I agree with Mike.

Currently, I'm designing a program at integrates energy system work like Mike uses into a protocol created through New Leaf Metabolic Testing, which is based on heart rate. The main issue is maintaining the perscribed heart rates for the perscribed times during complex movements like a sled-pull or sledgehammer swing.

Tuesday, September 16, 2008

Active Recovery Week: Day #1

I was not impressed with my Personal Records from last week and have decided to not work on the major lifts this week, focusing instead on metabolic conditioning and general ass-whooping.

Alwyn Cosgrove, Jason Ferruggia and others have all spoken once or twice about the positive effects of short (under 45-minutes) training sessions. I personally fatigue quickly after about 30 minutes of continuous high-intensity physical activity and believe shorter training sessions are a very valuable tool in a trainer's toolbox.

The goal for this week:
In 30-45 minutes, do as much work as I can, at the highest intensity I can, resting as little as possible between sets.

The term "sets" is a bit misleading, because I am not really paying too much attention to the actual set-rep schemes being used. Instead, I focus on tempo and form. As soon as I significantly slow the movement down or the form becomes sloppy, I stop and take a short, un-timed break and grab some water. At that point I will either switch movements or pump out an additional "set."

I just started training clients out of the HiFi Personal Fitness studio and am taking advantage of their collection of kettlebells and a short climbing rope hung in the second room. They also have two small sleds and plenty of resistance bands. Using very little equipment, I was able to completely butcher myself for 45-minutes yesterday afternoon. I recovered quickly and had an elevated mood for much of the evening.

My next session is schedule for tomorrow.

Sunday, September 14, 2008

Max-Effort Lifts #1

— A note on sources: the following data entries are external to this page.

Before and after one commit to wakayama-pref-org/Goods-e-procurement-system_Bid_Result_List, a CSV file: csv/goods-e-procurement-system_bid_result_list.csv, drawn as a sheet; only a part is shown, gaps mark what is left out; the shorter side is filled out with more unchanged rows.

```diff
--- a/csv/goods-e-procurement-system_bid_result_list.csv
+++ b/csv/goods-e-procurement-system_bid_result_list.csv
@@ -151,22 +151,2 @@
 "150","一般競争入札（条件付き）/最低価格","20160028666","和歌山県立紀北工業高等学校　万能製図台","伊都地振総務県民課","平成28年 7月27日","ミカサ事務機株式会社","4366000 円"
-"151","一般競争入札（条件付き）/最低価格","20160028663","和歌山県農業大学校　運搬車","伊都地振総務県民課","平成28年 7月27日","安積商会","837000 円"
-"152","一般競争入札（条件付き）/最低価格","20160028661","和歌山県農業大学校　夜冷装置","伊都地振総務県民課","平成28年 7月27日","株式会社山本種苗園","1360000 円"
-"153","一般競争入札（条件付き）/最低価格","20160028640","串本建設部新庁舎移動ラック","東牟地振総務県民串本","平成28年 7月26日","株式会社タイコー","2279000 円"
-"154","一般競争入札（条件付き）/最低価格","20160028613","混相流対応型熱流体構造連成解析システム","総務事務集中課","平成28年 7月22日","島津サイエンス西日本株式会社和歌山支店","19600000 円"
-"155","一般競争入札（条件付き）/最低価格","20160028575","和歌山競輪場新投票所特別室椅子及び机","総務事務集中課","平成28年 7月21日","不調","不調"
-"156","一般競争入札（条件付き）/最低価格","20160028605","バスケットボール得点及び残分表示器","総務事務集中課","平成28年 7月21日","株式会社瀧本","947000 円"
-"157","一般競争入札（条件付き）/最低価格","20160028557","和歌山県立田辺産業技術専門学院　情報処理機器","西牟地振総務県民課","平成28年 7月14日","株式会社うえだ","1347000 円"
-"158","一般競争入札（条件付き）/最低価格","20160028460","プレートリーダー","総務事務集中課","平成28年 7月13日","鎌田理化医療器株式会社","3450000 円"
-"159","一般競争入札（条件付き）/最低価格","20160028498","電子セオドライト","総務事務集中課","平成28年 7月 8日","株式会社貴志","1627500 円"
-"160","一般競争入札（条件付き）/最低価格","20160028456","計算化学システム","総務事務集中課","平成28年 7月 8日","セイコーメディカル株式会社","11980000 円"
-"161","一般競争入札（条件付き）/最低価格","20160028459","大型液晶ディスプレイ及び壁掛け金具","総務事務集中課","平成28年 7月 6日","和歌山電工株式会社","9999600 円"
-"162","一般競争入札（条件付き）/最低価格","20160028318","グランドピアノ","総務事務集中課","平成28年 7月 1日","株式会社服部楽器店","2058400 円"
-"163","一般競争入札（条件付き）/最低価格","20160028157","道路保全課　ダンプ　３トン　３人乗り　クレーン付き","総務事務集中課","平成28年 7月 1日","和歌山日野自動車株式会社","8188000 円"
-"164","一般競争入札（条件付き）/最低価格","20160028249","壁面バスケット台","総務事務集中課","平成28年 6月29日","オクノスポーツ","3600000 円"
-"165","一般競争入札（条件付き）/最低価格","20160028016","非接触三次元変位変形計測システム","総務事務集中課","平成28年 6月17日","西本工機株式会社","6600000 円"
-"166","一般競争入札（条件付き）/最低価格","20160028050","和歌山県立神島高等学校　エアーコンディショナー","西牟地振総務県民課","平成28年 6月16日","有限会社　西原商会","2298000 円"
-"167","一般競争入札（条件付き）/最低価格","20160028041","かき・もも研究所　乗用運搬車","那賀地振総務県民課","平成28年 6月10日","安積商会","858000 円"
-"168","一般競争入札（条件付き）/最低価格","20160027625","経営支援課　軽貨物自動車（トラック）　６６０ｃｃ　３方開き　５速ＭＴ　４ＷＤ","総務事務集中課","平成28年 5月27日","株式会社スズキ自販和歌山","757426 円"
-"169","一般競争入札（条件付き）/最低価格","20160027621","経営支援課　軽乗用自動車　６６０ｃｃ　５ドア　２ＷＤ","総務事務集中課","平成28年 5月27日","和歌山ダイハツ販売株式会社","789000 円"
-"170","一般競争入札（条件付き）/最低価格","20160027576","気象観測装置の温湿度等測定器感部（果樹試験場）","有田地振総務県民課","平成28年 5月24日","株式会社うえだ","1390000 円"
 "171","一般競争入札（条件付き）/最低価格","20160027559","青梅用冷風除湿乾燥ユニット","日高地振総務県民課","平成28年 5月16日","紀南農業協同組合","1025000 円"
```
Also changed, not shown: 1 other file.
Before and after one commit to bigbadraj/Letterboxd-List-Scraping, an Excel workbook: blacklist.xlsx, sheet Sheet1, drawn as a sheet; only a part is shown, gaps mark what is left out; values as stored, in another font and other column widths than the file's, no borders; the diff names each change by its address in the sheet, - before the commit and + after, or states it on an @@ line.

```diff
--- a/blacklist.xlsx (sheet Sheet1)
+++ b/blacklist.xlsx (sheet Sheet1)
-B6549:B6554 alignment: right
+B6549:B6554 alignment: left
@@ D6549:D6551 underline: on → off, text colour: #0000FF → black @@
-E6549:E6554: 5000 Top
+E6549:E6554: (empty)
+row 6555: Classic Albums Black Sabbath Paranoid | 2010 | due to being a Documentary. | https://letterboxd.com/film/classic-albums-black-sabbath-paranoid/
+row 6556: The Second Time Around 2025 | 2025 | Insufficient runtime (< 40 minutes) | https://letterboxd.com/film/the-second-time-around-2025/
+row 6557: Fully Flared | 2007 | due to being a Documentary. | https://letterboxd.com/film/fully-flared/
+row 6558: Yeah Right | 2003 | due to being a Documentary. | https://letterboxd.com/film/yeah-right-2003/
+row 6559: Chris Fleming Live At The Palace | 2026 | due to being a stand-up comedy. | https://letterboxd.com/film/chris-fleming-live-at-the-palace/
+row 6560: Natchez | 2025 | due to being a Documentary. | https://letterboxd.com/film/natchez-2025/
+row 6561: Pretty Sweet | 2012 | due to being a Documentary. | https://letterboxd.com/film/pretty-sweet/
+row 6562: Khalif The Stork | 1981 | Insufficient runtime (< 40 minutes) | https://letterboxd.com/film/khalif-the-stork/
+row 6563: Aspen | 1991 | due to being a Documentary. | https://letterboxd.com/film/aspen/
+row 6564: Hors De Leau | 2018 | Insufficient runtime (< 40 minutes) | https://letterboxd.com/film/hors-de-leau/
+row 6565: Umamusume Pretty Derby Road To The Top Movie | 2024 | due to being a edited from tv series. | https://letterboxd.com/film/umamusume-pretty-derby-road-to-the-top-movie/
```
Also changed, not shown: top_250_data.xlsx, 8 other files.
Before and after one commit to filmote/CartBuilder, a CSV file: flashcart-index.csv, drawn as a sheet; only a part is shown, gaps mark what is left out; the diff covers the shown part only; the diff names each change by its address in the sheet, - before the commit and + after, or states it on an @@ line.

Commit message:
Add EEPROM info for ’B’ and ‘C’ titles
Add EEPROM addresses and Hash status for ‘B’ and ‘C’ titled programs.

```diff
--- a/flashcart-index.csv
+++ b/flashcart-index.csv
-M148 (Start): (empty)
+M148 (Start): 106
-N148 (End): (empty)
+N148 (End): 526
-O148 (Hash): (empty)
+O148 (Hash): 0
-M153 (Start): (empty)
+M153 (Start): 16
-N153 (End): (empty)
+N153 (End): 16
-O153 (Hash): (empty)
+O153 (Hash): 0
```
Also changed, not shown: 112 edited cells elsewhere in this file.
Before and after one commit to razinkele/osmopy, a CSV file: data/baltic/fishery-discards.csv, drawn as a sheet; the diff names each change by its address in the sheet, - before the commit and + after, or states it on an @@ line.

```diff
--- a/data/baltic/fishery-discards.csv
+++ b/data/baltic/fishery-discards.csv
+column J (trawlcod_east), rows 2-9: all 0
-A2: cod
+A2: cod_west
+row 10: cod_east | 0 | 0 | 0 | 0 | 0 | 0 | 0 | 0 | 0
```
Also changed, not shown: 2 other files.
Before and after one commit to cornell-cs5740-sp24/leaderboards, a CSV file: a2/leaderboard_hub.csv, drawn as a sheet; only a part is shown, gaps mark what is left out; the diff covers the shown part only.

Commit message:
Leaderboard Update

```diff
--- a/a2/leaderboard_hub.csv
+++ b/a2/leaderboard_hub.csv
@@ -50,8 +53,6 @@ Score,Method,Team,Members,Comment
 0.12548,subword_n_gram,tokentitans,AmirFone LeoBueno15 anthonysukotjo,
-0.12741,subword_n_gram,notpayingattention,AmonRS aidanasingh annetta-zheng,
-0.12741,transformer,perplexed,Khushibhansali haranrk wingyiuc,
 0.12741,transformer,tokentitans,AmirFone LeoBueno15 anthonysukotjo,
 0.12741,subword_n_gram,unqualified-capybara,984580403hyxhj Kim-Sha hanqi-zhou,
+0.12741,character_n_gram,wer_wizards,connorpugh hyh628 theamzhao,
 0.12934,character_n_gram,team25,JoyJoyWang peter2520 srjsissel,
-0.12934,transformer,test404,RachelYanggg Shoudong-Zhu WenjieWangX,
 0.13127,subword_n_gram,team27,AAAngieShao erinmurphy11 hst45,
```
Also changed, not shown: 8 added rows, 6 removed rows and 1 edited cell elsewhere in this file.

315# (142,8 kg)..........Back Squat
215# (97,5 kg)............Bench Press
365# (165,5 kg)..........Deadlift (semi-sumo)
165# (74,8 kg)............Overhead Press
I didn't rest long enough between sets to see improvement on the squat and bench press from my last max-effort test. Next time, I'm going to make sure I rest long enough for complete CNS recovery (5-6 minutes between sets).